Press Release

 

35% of Global Execs Say Legacy Investments Block Move to the Cloud 

 

IT Governance Institute Survey Also Reveals Outsourcing, Social Media and GEIT Trends 

Rolling Meadows, IL, USA (19 January 2011)— Thirty-five percent of C-level executives cite a significant investment in legacy infrastructure as the reason they are not adopting cloud computing, according to the fourth Global Status Report on the Governance of Enterprise IT (GEIT)—2011, conducted by the nonprofit, IT Governance Institute (ITGI), ISACA’s research affiliate.

While more than 40 percent of respondents use or are planning to use cloud computing for mission-critical IT services, those who do not plan to use cloud computing list security and privacy concerns, followed closely by legacy infrastructure investments, as barriers to adoption. Organizations are also actively employing outsourcing, with 93 percent fully or partially outsourcing some of their IT activities.

“Emerging technologies such as cloud computing and outsourcing can be managed effectively by integrating good governance over IT. Organizations need to adopt new service delivery models to stay competitive, and this is fueling a strong commitment to enterprise IT governance across the C-suite,” said Ken Vander Wal, CISA, CPA, international vice president of ISACA. “Assessing the value of current investments, building consensus among stakeholders and mitigating risk with third-party providers all require a comprehensive governance framework for organizations to be sure they are doing the right things and doing things right.”

The ITGI study and three past editions are available as free downloads. The 2011 study polled 834 executives from 21 countries, divided almost evenly between business executives (CEOs, CFOs and COOs) and IT executives (CIOs and heads of IT). The study analyzes the degree to which the concept of GEIT is accepted by the C-suite and determines GEIT maturity levels, recognized frameworks, required/preferred certifications, and impact of current special-interest, GEIT-related topics.

Of the C-level executives surveyed, 95 percent consider governance of enterprise IT important. This reveals an almost universally shared perception of IT as a critical contributor to overall business strategy, no matter where the organization is on the path of GEIT maturity.

“The overwhelming consensus about the importance of IT governance is encouraging.
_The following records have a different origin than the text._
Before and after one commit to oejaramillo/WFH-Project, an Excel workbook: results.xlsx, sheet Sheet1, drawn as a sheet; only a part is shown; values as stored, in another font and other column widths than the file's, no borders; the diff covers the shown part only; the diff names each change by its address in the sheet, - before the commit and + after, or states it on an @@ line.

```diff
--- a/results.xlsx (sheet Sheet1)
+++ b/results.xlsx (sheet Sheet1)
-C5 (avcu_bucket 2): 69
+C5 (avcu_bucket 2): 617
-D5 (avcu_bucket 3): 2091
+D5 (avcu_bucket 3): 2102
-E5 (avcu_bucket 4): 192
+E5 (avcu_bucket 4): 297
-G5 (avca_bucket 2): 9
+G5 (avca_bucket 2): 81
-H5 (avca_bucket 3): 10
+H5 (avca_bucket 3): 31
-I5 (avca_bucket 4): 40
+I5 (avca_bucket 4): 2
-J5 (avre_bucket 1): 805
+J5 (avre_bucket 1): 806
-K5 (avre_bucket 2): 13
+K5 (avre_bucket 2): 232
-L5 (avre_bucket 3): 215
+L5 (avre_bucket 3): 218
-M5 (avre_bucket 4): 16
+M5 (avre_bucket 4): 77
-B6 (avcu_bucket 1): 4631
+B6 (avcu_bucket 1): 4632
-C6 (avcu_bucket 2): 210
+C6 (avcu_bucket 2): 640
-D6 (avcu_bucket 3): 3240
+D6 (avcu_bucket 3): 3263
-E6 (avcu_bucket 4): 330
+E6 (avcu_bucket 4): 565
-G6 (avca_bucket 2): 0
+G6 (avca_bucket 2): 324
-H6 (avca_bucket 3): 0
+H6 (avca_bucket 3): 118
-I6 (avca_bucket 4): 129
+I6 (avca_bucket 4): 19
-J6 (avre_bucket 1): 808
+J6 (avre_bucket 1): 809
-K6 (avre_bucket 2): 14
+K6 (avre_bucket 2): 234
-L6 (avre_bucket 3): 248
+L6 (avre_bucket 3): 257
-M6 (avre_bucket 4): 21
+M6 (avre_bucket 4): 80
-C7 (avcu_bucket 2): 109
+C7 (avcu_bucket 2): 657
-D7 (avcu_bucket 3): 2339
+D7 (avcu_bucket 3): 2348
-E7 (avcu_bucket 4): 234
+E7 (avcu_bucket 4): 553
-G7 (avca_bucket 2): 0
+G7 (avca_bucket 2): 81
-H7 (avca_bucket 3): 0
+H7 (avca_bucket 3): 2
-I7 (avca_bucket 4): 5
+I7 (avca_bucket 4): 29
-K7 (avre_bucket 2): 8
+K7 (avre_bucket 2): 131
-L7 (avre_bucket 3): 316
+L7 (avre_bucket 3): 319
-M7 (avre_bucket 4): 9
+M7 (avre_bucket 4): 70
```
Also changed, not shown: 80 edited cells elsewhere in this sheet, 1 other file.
As 2011 IT initiatives get underway against an economic backdrop that continues to be volatile, the ability to balance and manage value creation, risk management and optimization of resources will be critical,” said survey project team member Nicky Tiesenga, CISA, CISM, CGEIT, partner at IBM, USA.

This year’s study shows that top tactics used to battle the economic downturn were a reduction in contractor and permanent staff numbers and infrastructure consolidation. According to the Global Status Report on GEIT, GEIT processes can ensure that this focus is balanced with a view on investments that can generate cost savings and ultimately become self-funding.

Successfully implementing GEIT depends on effective change management, communication, scoping and identification of achievable objectives. The outcomes encompass shorter-term benefits such as reduced cost and longer-term benefits such as enhanced management of IT-related risk, improved relationships between business and IT, and increased business competitiveness. The top outcomes cited in this year’s study are improved management of IT-related risk (mentioned by 42 percent of respondents) and better communication and relationships between business and IT (37percent).

For additional information, visit www.isaca.org/ITGI-Global-Survey-Results.

 

About the IT Governance Institute

The IT Governance Institute (ITGI) (www.itgi.org) is a nonprofit, independent research entity that provides guidance for the global business community on issues related to the enterprise governance of IT assets. ITGI was established by the nonprofit membership association ISACA (www.isaca.org) in 1998.

 

Contact:

Kristen Kessinger, +1.847.660.5512, news@isaca.org